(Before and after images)
■ ■ ■ ■ ■
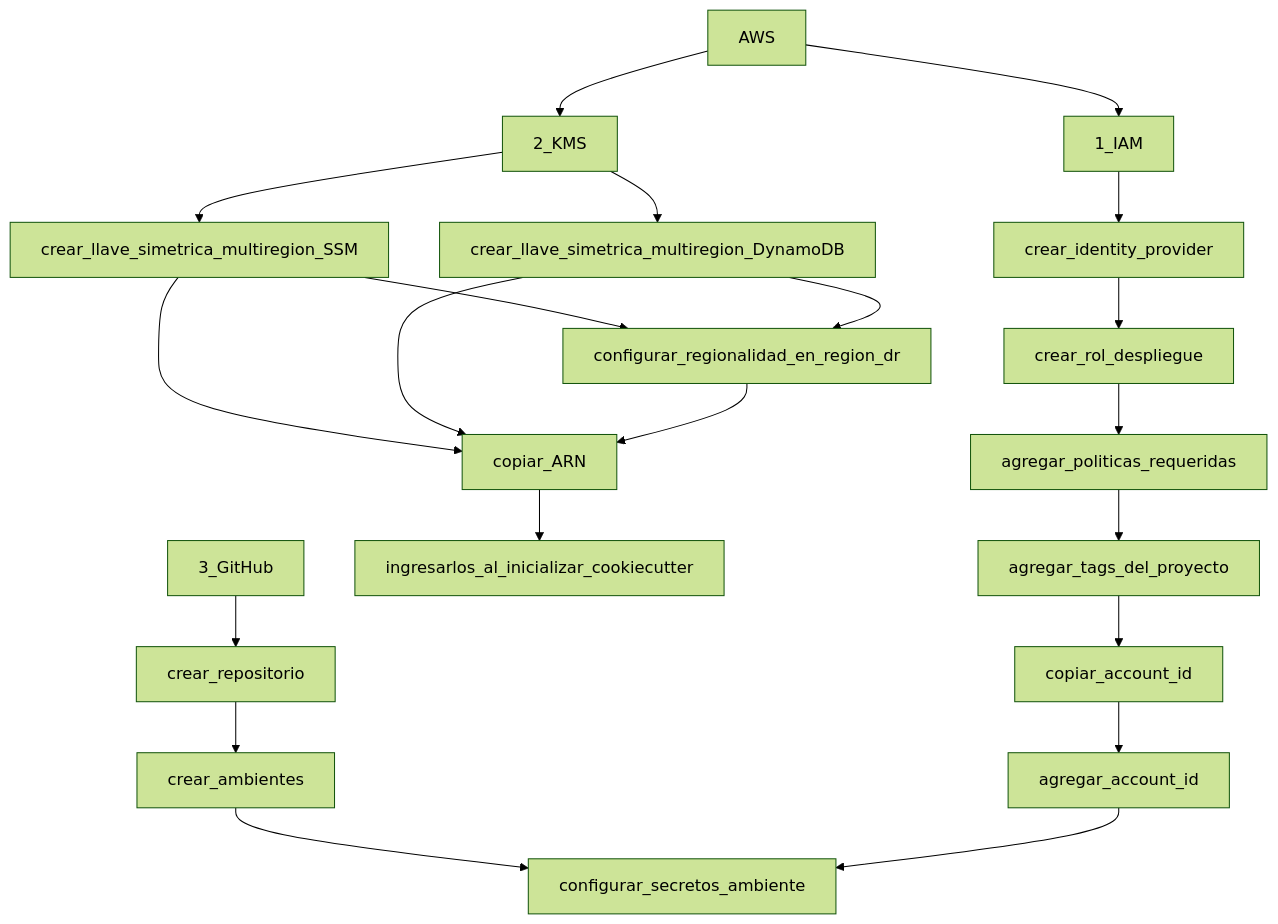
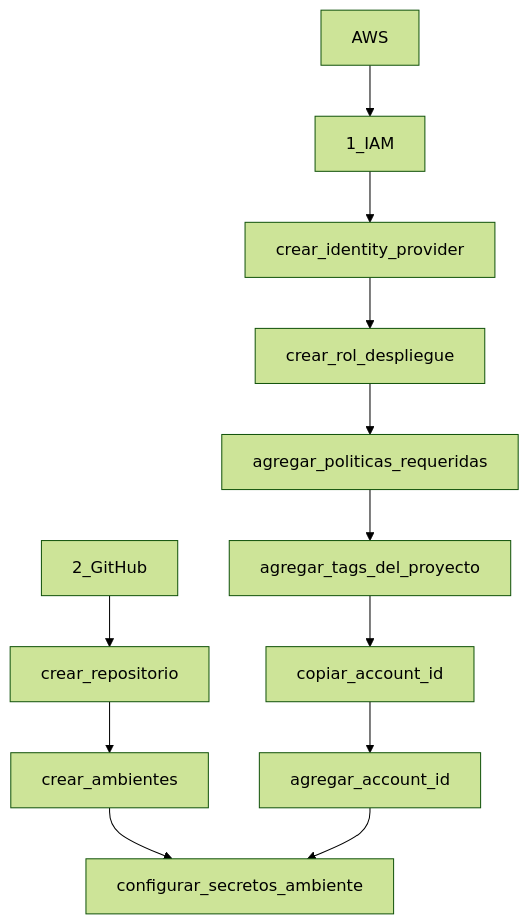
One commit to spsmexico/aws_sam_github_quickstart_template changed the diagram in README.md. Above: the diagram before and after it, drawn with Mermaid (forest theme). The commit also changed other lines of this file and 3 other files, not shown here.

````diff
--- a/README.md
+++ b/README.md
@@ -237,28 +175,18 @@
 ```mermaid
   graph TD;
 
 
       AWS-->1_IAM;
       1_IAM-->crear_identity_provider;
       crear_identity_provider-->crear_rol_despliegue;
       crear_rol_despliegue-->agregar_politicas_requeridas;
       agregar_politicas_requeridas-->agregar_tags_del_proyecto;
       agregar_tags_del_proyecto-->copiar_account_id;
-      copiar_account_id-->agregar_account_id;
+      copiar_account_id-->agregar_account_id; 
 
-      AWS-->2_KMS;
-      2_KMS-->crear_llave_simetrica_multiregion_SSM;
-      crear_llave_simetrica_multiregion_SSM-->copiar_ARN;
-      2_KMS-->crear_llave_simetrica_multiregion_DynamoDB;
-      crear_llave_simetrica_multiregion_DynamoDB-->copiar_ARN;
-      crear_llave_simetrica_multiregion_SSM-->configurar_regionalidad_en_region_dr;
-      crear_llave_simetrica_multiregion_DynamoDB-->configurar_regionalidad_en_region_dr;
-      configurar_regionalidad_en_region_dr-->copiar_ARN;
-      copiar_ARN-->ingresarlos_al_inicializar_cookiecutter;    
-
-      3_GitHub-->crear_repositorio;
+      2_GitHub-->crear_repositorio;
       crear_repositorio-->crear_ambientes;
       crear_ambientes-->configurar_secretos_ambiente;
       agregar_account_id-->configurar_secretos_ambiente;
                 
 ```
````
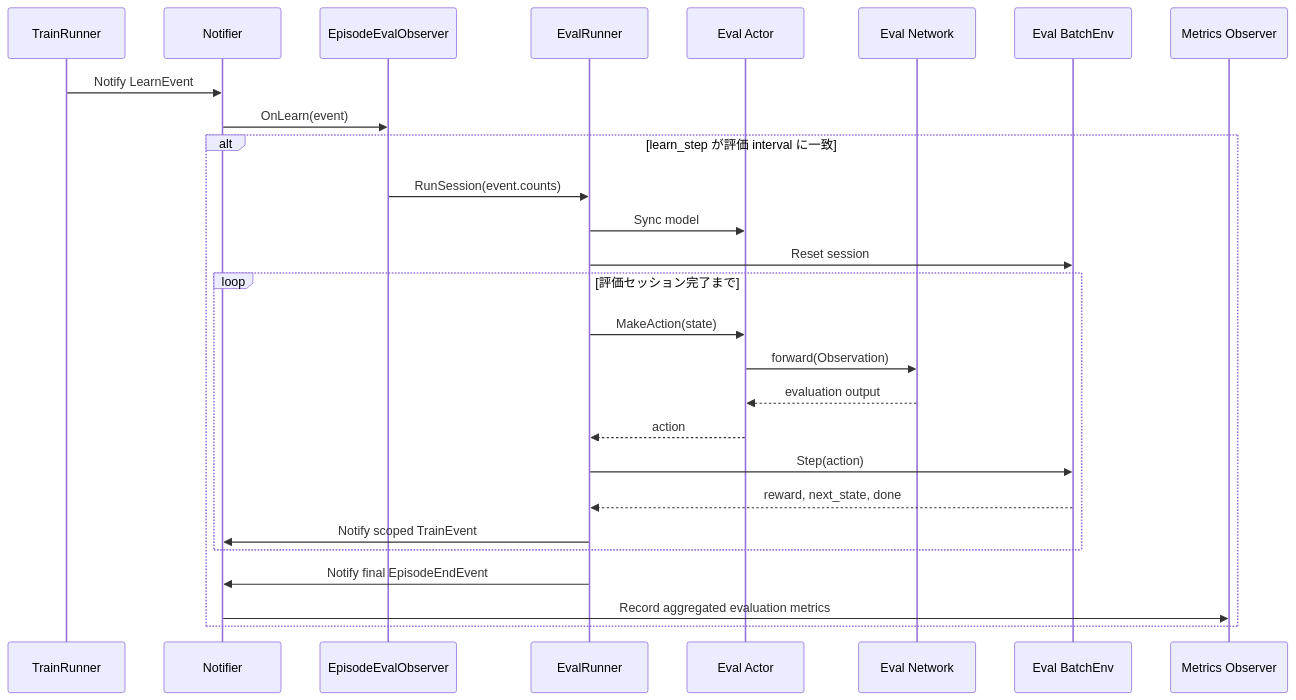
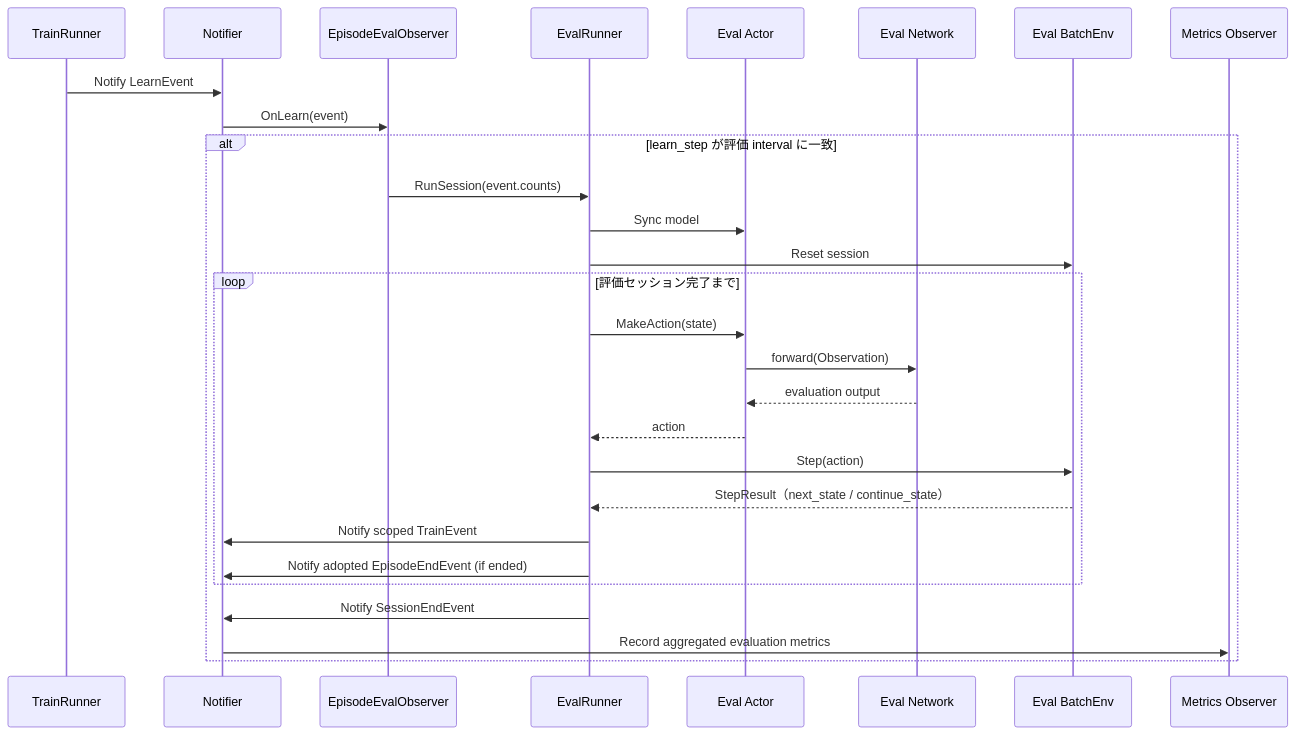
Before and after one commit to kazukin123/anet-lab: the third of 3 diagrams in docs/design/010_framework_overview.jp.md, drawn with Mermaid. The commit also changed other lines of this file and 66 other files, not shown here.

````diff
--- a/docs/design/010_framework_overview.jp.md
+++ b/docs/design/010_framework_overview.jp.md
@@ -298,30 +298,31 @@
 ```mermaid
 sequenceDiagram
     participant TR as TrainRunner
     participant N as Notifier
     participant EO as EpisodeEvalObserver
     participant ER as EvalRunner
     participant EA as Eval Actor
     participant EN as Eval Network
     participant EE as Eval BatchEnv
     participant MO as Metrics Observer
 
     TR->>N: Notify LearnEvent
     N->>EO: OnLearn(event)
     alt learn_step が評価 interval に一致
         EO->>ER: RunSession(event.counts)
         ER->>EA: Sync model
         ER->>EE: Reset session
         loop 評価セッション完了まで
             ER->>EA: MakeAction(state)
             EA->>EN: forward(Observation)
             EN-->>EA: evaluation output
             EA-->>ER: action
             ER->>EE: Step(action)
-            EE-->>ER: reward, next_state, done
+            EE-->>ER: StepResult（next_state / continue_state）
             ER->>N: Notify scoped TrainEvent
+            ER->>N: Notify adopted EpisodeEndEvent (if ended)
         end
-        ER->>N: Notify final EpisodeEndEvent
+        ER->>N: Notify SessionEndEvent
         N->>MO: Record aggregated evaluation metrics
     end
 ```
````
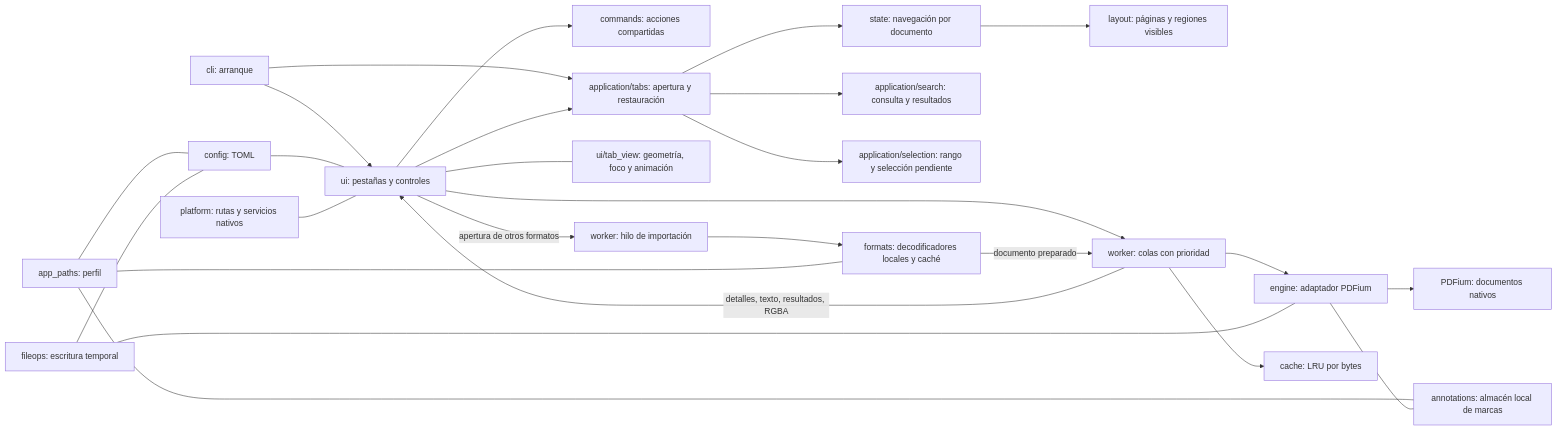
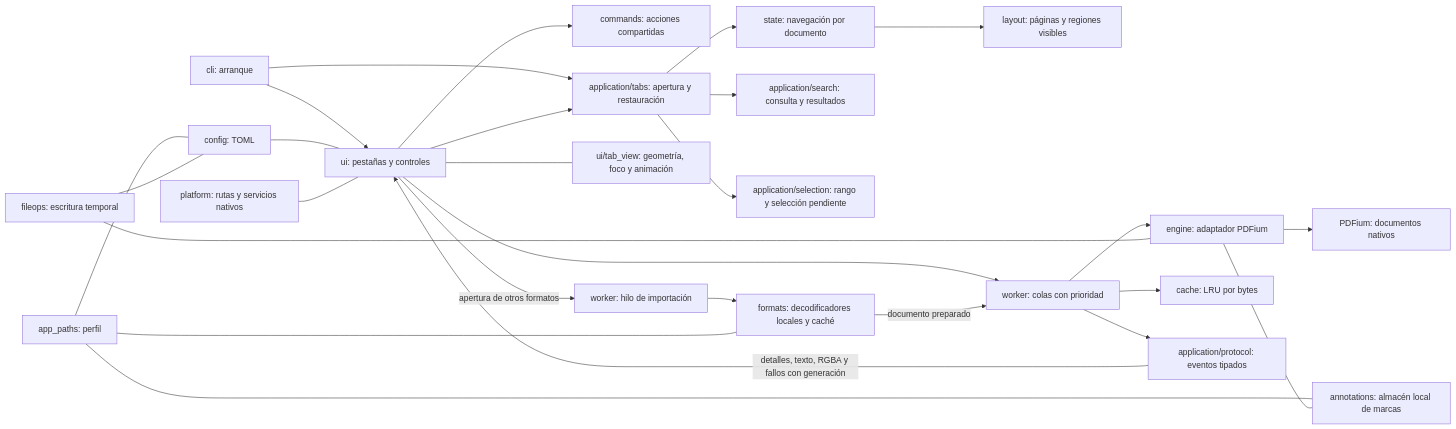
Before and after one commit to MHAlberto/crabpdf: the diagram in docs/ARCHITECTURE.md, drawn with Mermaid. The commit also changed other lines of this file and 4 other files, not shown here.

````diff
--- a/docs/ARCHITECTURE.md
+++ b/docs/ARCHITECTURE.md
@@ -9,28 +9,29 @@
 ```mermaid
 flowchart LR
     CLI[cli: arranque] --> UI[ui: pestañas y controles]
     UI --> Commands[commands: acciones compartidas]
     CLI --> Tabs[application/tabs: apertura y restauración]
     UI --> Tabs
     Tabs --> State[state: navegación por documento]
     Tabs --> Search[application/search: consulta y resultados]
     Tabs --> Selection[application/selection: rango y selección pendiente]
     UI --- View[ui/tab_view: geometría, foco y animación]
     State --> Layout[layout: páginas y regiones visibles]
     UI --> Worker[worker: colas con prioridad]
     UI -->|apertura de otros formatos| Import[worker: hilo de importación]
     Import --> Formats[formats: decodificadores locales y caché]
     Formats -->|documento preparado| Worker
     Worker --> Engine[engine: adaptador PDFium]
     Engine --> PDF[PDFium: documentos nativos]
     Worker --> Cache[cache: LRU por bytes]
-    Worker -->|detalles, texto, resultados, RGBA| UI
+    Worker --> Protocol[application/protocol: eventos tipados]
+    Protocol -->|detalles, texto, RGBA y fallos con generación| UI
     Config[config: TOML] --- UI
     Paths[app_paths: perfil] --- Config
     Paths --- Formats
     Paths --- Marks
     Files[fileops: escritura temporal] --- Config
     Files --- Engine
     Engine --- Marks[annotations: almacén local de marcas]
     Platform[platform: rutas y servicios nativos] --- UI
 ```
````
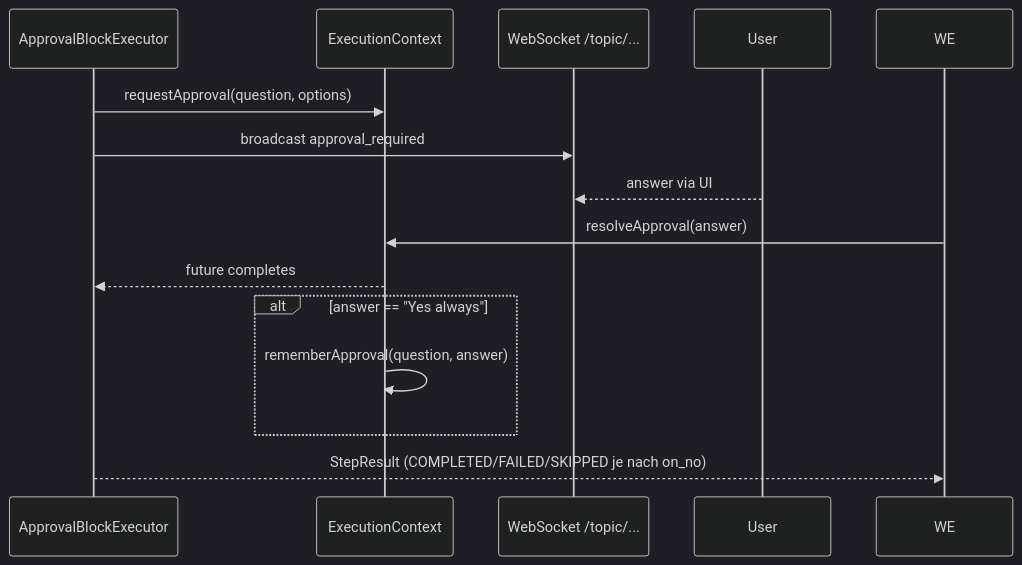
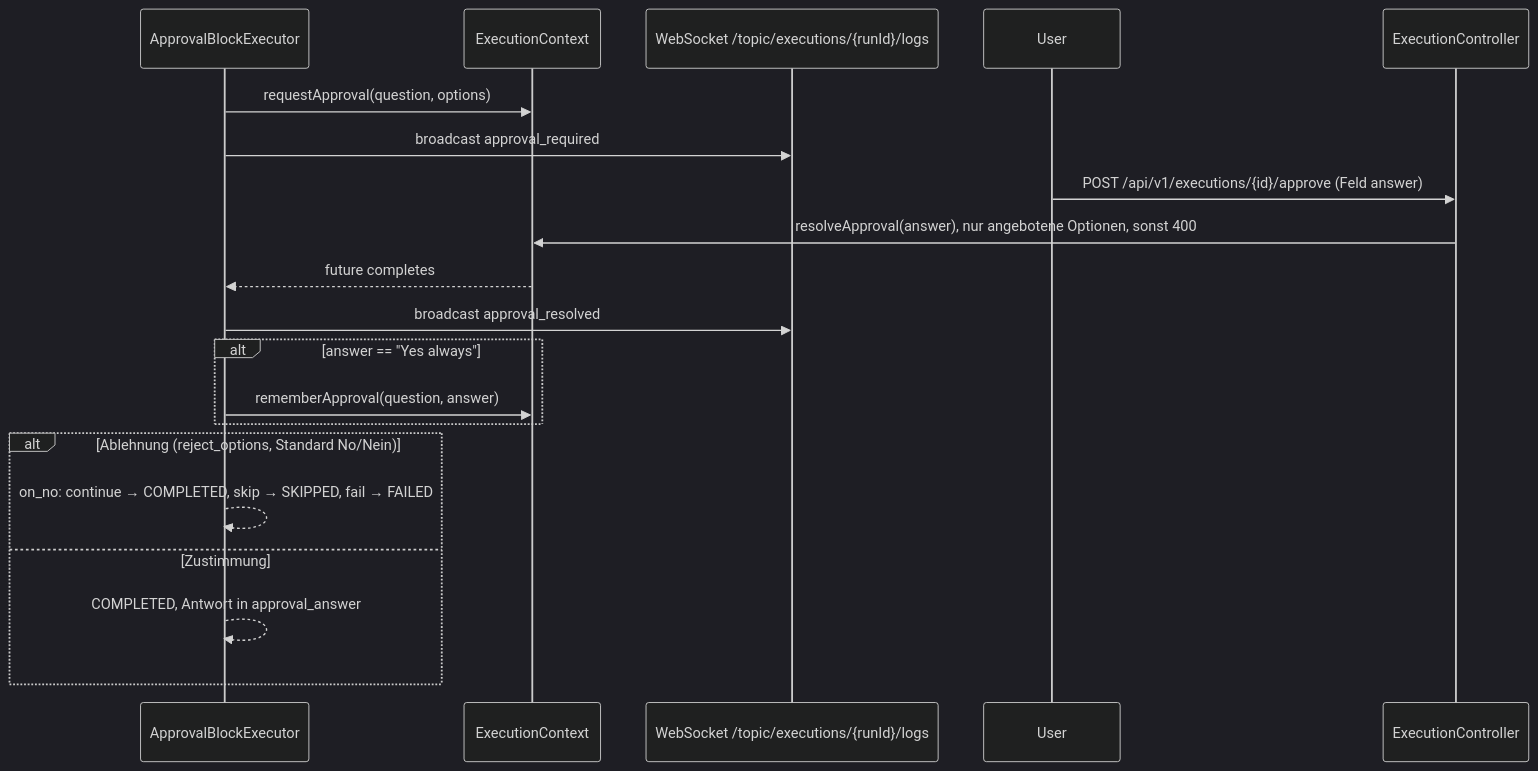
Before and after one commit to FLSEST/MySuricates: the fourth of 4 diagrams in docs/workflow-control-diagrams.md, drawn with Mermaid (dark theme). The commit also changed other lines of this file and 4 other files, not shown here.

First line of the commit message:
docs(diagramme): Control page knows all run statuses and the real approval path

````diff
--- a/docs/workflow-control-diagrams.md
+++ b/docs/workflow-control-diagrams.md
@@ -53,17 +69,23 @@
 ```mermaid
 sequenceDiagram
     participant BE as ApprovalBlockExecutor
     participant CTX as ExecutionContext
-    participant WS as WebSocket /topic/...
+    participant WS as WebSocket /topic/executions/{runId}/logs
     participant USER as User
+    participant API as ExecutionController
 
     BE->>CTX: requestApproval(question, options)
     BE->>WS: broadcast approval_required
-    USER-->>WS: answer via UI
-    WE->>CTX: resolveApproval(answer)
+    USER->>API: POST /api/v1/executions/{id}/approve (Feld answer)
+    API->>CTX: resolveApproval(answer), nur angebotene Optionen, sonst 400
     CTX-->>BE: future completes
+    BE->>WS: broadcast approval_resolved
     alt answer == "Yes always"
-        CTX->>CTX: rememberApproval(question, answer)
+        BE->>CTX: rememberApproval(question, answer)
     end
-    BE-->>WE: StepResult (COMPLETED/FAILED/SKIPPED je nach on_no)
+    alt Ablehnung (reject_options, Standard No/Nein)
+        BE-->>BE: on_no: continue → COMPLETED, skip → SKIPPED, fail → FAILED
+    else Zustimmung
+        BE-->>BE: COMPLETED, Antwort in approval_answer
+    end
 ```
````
■ ■ ■ ■ ■
== ABOUT THIS EXERCISE ==
Reproduce only the lines above spanning from the line containing "UI --> Commands[commands: acciones" through the line containing "Engine --- Marks[annotations: almacén", word for word.

== RESULT OF THE EXERCISE ==
     UI --> Commands[commands: acciones compartidas]
     CLI --> Tabs[application/tabs: apertura y restauración]
     UI --> Tabs
     Tabs --> State[state: navegación por documento]
     Tabs --> Search[application/search: consulta y resultados]
     Tabs --> Selection[application/selection: rango y selección pendiente]
     UI --- View[ui/tab_view: geometría, foco y animación]
     State --> Layout[layout: páginas y regiones visibles]
     UI --> Worker[worker: colas con prioridad]
     UI -->|apertura de otros formatos| Import[worker: hilo de importación]
     Import --> Formats[formats: decodificadores locales y caché]
     Formats -->|documento preparado| Worker
     Worker --> Engine[engine: adaptador PDFium]
     Engine --> PDF[PDFium: documentos nativos]
     Worker --> Cache[cache: LRU por bytes]
-    Worker -->|detalles, texto, resultados, RGBA| UI
+    Worker --> Protocol[application/protocol: eventos tipados]
+    Protocol -->|detalles, texto, RGBA y fallos con generación| UI
     Config[config: TOML] --- UI
     Paths[app_paths: perfil] --- Config
     Paths --- Formats
     Paths --- Marks
     Files[fileops: escritura temporal] --- Config
     Files --- Engine
     Engine --- Marks[annotations: almacén local de marcas]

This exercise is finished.